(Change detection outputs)
· · · · ·
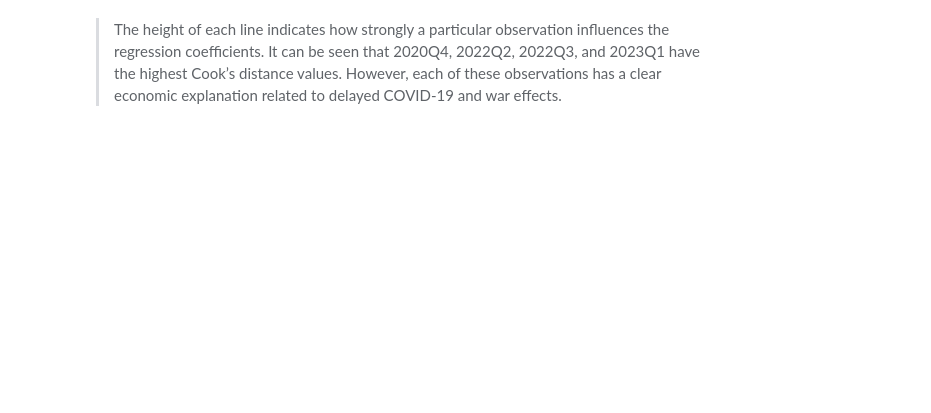
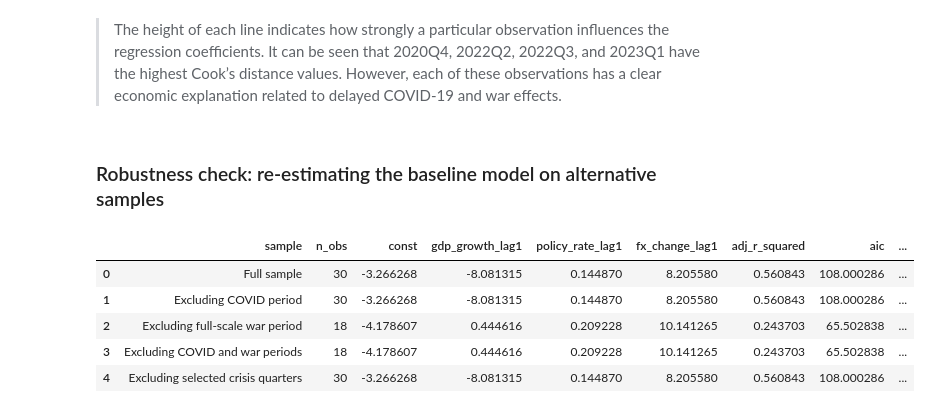
Before and after one commit to darenky/Stress-testing, a Jupyter notebook: notebooks/processing&modelling/03_regression.ipynb, the cells around one changed output. Drawn from its saved outputs; the diff is of its cells as text; code cells hidden in the pictures; blank space fills up the shorter version.

Commit message:
add robustness check

```diff
--- a/notebooks/processing&modelling/03_regression.ipynb
+++ b/notebooks/processing&modelling/03_regression.ipynb
@@ -395,5 +453,77 @@ plt.show()
 # %% [markdown]
 > The height of each line indicates how strongly a particular observation influences the regression coefficients. It can be seen that 2020Q4, 2022Q2, 2022Q3, and 2023Q1 have the highest Cook’s distance values. However, each of these observations has a clear economic explanation related to delayed COVID-19 and war effects.
+# %% [markdown]
+### Robustness check: re-estimating the baseline model on alternative samples
+# %%
+robustness_specs = {
+    "Full sample": df_lag.copy(),
+
+    "Excluding COVID period": df_lag[
+        ~df_lag["date"].between("2020-01-01", "2020-12-31")
+    ].copy(),
+
+    "Excluding full-scale war period": df_lag[
+        df_lag["date"] < "2022-01-01"
+    ].copy(),
+
+    "Excluding COVID and war periods": df_lag[
+        (~df_lag["date"].between("2020-01-01", "2020-12-31")) &
+        (df_lag["date"] < "2022-01-01")
+    ].copy(),
+
+    "Excluding selected crisis quarters": df_lag[
+        ~df_lag["date"].isin([
+            pd.Timestamp("2020-04-01"),
+            pd.Timestamp("2020-07-01"),
+            pd.Timestamp("2022-04-01"),
+            pd.Timestamp("2022-07-01"),
+            pd.Timestamp("2022-10-01")
+        ])
+    ].copy()
+}
+
+baseline_features = [
+    "gdp_growth_lag1",
+    "policy_rate_lag1",
+    "fx_change_lag1"
+]
+
+target = "d_NPL"
+
+robustness_rows = []
+
+for sample_name, sample_df in robustness_specs.items():
+    model, model_data = estimate_ols_model(
+        sample_df,
+        baseline_features,
+        target
+    )
+
+    row = {
+        "sample": sample_name,
+        "n_obs": int(model.nobs),
+        "const": model.params.get("const", np.nan),
+        "gdp_growth_lag1": model.params.get("gdp_growth_lag1", np.nan),
+        "policy_rate_lag1": model.params.get("policy_rate_lag1", np.nan),
+        "fx_change_lag1": model.params.get("fx_change_lag1", np.nan),
+        "adj_r_squared": model.rsquared_adj,
+        "aic": model.aic,
+        "bic": model.bic,
+        "f_pvalue": model.f_pvalue
+    }
+
+    robustness_rows.append(row)
+
+robustness_table = pd.DataFrame(robustness_rows)
+
+robustness_table
+# %% [output]
+|  | sample | n_obs | const | gdp_growth_lag1 | policy_rate_lag1 | fx_change_lag1 | adj_r_squared | aic | ... |
+| 0 | Full sample | 30 | -3.266268 | -8.081315 | 0.144870 | 8.205580 | 0.560843 | 108.000286 | ... |
+| 1 | Excluding COVID period | 30 | -3.266268 | -8.081315 | 0.144870 | 8.205580 | 0.560843 | 108.000286 | ... |
+| 2 | Excluding full-scale war period | 18 | -4.178607 | 0.444616 | 0.209228 | 10.141265 | 0.243703 | 65.502838 | ... |
+| 3 | Excluding COVID and war periods | 18 | -4.178607 | 0.444616 | 0.209228 | 10.141265 | 0.243703 | 65.502838 | ... |
+| 4 | Excluding selected crisis quarters | 30 | -3.266268 | -8.081315 | 0.144870 | 8.205580 | 0.560843 | 108.000286 | ... |
 # %%
 # Save dataset
 
```
Also changed, not shown: parts of 10 cells of this notebook.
· · · · ·
## Your objective
Count each line of the entries that holds the word "quarters", then state the total and nothing more.

## Response to the exercise
2